The narrative RPG, the most common type -- games like The Witcher, Mass Effect, and Dragon Age are all part of that subtype. In that genre, the player is driven almost completely by the narration; he wants to enjoy the story, the setting, and the characters. Even for his own character, it is important that he evolves narratively (even more so than mechanically).
What that means is that most of your production effort and features should be focusing on supporting this -- especially for what is usually called the "critical path." That's your main quest, campaign, or whatever you call it, the thing that the player will focus on and will want to finish.
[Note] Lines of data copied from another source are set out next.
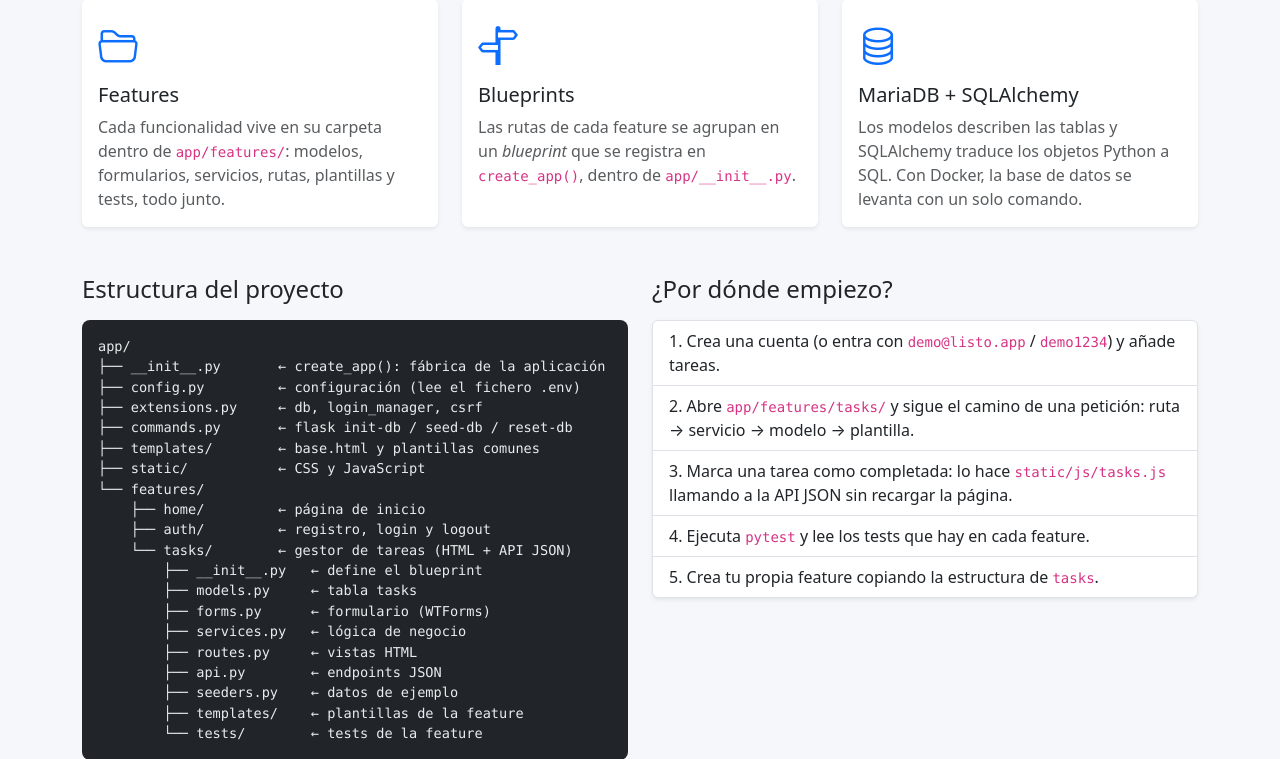
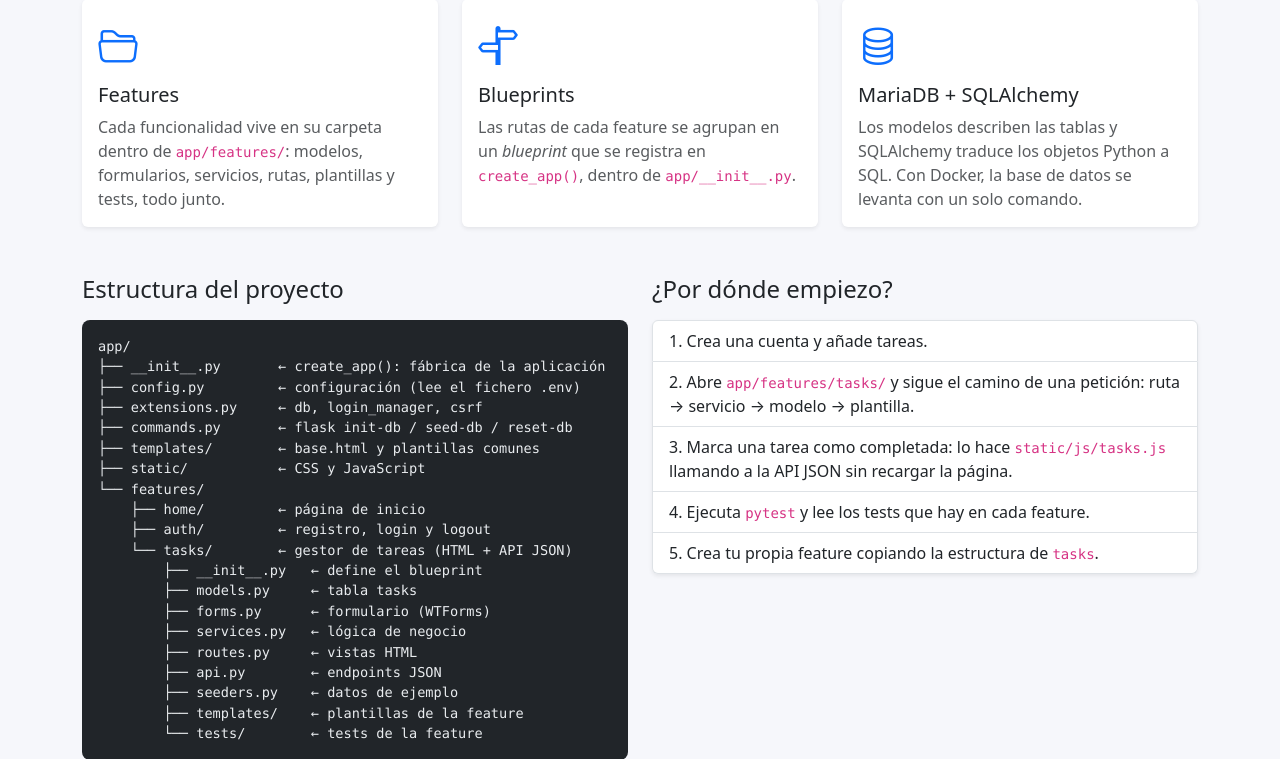
Before and after one commit to ISIAETSII/listo, a Flask app: page / in a window 1280 px wide. Shown: the part 537-1296 px from the top of the page. Run offline with Flask 3, Linux system fonts and the light colour scheme.

Commit message:
Producción sin datos de ejemplo
El arranque de producción ya no ejecuta seed-db (sus usuarios tienen contraseñas públicas) y la portada no muestra credenciales.

```diff
--- a/app/features/home/templates/home/index.html
+++ b/app/features/home/templates/home/index.html
@@ -94,7 +94,7 @@
     <h2 class="h4 mb-3">¿Por dónde empiezo?</h2>
     <ol class="list-group list-group-numbered shadow-sm">
       <li class="list-group-item">
-        Crea una cuenta (o entra con <code>demo@listo.app</code> / <code>demo1234</code>) y añade tareas.
+        Crea una cuenta y añade tareas.
       </li>
       <li class="list-group-item">
         Abre <code>app/features/tasks/</code> y sigue el camino de una petición:
--- a/docker-compose.prod.yml
+++ b/docker-compose.prod.yml
@@ -1,6 +1,9 @@
 # Despliegue en producción: la aplicación servida por gunicorn + MariaDB.
 #
 #   cp .env.example .env      → y pon valores REALES (SECRET_KEY y contraseñas nuevas)
+#
+# En producción NO se cargan los datos de ejemplo (`flask seed-db`): sus usuarios tienen
+# contraseñas públicas y cualquiera podría entrar con ellos.
 #   docker compose -f docker-compose.prod.yml up -d --build
 #   docker compose -f docker-compose.prod.yml logs -f web
 #   docker compose -f docker-compose.prod.yml down
@@ -55,7 +58,7 @@ services:
     depends_on:
       db:
         condition: service_healthy
-    command: sh -c "flask init-db && flask seed-db && gunicorn --bind 0.0.0.0:8000 --workers 2 'app:create_app()'"
+    command: sh -c "flask init-db && gunicorn --bind 0.0.0.0:8000 --workers 2 'app:create_app()'"
 
 volumes:
   mariadb_data:
```
Also changed, not shown: README.md.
In a Narrative RPG, immersion is critical; everything from combat to navigation, level design, and art direction, should always keep that word in mind: Immersion.
Some of the most critical ingredients for narrative RPGs are as follows:
- Characters should be three dimensional; you should feel like they all have a story to tell and that they are unique in some way -- even if that's simply because they talk in a weird way or have a huge scar on the face.
- Every location should tell a story; this should be a strong focus on the level design side. Why are those monsters here? Why is it shaped like this? Why is it decorated like this? Ask yourself plenty of questions. Even if you don't always give the answer to the player, just defining those answers will help you create immersion.
- Even itemization should help immersion -- Why does that guy drop that sword? Where does it come from?
- Your combat mechanics and the powers displayed should feel coherent with your universe. Ideally, make use of some of the character's powers in dialog and cutscenes. Yes, your healer character can and should be able to heal a wounded NPC in a cutscene.
- Almost everything should feel like it is evolving narratively: the main character, the sidekick characters (if any), the areas the player travels through, the secondary character, and even the "bad guys."
- Your dialog must have multiple answers; avoid doing too much linear dialog, leave the opportunity to the player to create the personality and morality of his character. There is one exception to this, though, and that's if you create a narrative RPG based on a predefined character. The Witcher is one of those, for example; in that case, your goal is to create a portrayal of that character, to let the player become intimate with who that character is. This prevents you from having extremely contrasted choices in terms of personality or morality, as you have to stay close to the original character. But if it's done well, it's also extremely rewarding for the player.
The Witcher 2
There are a few ingredients that should be either avoided, or limited in their complexity, as they could actually dilute your main experience and lose your player's focus on the story. For example:
- Enemies should not respawn, or only do so if it makes sense narratively. Indeed, enemies respawning just for the sake of it, serves only one goal: grinding. You want to avoid this in a good narrative RPG, since if the player starts to grind, that means he is not following your story anymore, and in turn that your narrative has failed to keep him going.
- You don't need a crafting system, but if you really want one or can't avoid having one due to the story -- as in The Witcher -- avoid making it complex, or grinding-oriented. Dragon Age II is a good example of this; its resource nodes only need to be harvested once and that's it, thus completely avoiding the grind, and instead simply giving an incentive for exploration.
- You don't need a very complex character evolution and itemization; you are not Diablo. Even though it is important for your player to feel that he can customize his characters and make them evolve more or less as he wishes, the system should not be too deep or complex. Remember, you want your player to feel driven by your story, not by comparing a new sword every 10 seconds or by thinking for 30 minutes about where to put that next talent point. As for itemization, it is way more important for it to make sense narratively, to have lore attached to it, than to be extremely flexible. Basically, it's better for the player to acquire Excalibur, rather than for the game to drop 20 longswords, all with slightly different stats.
Narrative and immersion are your keywords; never forget them.